> MATERIAL FOR THIS TASK:
##########

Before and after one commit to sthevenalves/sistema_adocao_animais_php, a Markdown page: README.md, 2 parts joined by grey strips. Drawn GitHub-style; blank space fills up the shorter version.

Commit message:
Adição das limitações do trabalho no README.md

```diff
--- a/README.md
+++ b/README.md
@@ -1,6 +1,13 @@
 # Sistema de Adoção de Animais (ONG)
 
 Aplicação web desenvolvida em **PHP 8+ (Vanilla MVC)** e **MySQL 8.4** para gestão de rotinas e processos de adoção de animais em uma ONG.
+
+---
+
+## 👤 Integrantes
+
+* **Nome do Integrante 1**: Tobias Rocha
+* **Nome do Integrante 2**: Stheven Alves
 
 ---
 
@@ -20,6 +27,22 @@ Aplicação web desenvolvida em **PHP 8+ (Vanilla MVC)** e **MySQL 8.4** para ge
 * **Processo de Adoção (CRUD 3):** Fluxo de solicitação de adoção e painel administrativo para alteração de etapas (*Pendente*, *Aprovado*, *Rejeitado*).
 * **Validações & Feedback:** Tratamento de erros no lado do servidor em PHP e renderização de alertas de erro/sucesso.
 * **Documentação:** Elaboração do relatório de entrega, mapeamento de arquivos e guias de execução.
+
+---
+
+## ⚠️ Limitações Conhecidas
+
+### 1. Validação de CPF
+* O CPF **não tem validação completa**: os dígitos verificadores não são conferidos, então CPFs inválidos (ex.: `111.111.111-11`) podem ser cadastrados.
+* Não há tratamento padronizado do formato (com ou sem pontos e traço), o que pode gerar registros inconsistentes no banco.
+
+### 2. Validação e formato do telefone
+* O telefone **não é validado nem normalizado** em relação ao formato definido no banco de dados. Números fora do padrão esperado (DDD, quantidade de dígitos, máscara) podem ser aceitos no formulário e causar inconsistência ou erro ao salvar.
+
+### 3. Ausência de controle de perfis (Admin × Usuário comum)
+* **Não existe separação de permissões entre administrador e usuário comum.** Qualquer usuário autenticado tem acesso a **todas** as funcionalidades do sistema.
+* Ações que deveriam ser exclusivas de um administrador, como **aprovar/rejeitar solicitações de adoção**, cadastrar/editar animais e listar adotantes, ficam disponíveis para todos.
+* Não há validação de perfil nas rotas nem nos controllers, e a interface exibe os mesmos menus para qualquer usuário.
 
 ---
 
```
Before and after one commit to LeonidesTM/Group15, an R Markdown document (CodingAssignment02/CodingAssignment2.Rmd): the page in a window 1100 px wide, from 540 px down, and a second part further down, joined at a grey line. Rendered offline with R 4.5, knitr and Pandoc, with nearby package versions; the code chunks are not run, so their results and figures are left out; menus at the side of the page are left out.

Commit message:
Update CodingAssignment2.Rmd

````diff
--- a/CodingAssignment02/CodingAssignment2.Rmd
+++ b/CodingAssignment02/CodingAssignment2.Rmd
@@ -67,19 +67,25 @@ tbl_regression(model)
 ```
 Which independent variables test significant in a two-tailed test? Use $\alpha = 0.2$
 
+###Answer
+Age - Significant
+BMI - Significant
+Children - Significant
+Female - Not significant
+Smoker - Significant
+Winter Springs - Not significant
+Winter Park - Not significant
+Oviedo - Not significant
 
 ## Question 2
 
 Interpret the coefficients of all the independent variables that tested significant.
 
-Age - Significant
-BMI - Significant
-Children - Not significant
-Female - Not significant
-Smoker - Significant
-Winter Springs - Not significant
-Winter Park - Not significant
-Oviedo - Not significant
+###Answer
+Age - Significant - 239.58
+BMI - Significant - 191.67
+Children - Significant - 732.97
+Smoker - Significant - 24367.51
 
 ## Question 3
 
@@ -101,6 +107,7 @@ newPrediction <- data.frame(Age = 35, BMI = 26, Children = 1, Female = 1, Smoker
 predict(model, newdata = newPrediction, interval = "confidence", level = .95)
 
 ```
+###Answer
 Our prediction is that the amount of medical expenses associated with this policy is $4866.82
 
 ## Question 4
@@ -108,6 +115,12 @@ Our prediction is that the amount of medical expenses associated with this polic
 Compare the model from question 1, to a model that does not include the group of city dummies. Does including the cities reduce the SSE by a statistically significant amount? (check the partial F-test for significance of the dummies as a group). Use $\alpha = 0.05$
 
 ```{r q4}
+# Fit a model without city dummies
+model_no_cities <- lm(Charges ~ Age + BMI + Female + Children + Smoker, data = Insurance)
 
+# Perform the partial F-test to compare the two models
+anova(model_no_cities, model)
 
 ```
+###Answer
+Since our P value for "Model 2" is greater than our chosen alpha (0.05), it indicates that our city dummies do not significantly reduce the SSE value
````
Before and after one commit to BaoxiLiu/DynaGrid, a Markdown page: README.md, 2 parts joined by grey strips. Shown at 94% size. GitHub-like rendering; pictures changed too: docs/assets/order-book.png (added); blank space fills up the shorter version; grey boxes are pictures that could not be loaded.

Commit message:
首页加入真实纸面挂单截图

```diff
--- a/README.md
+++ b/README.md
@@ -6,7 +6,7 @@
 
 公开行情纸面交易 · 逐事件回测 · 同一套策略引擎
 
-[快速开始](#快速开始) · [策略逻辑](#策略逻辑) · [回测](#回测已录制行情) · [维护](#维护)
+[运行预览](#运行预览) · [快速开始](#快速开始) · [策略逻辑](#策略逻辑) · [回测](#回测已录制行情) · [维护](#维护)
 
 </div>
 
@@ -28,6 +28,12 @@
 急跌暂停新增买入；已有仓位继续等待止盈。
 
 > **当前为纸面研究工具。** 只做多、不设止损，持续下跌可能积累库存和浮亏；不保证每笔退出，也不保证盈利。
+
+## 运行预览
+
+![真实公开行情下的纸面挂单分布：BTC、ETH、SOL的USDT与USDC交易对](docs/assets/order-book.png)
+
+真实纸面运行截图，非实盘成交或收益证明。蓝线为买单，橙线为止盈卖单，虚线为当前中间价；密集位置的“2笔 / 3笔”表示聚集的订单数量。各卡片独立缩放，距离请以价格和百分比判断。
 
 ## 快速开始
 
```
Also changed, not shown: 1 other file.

##########

> WORK INSTRUCTION:
Within the records above, determine the number of lines that hold the word "Winter" and return only that value.

> TASK RESPONSE:
4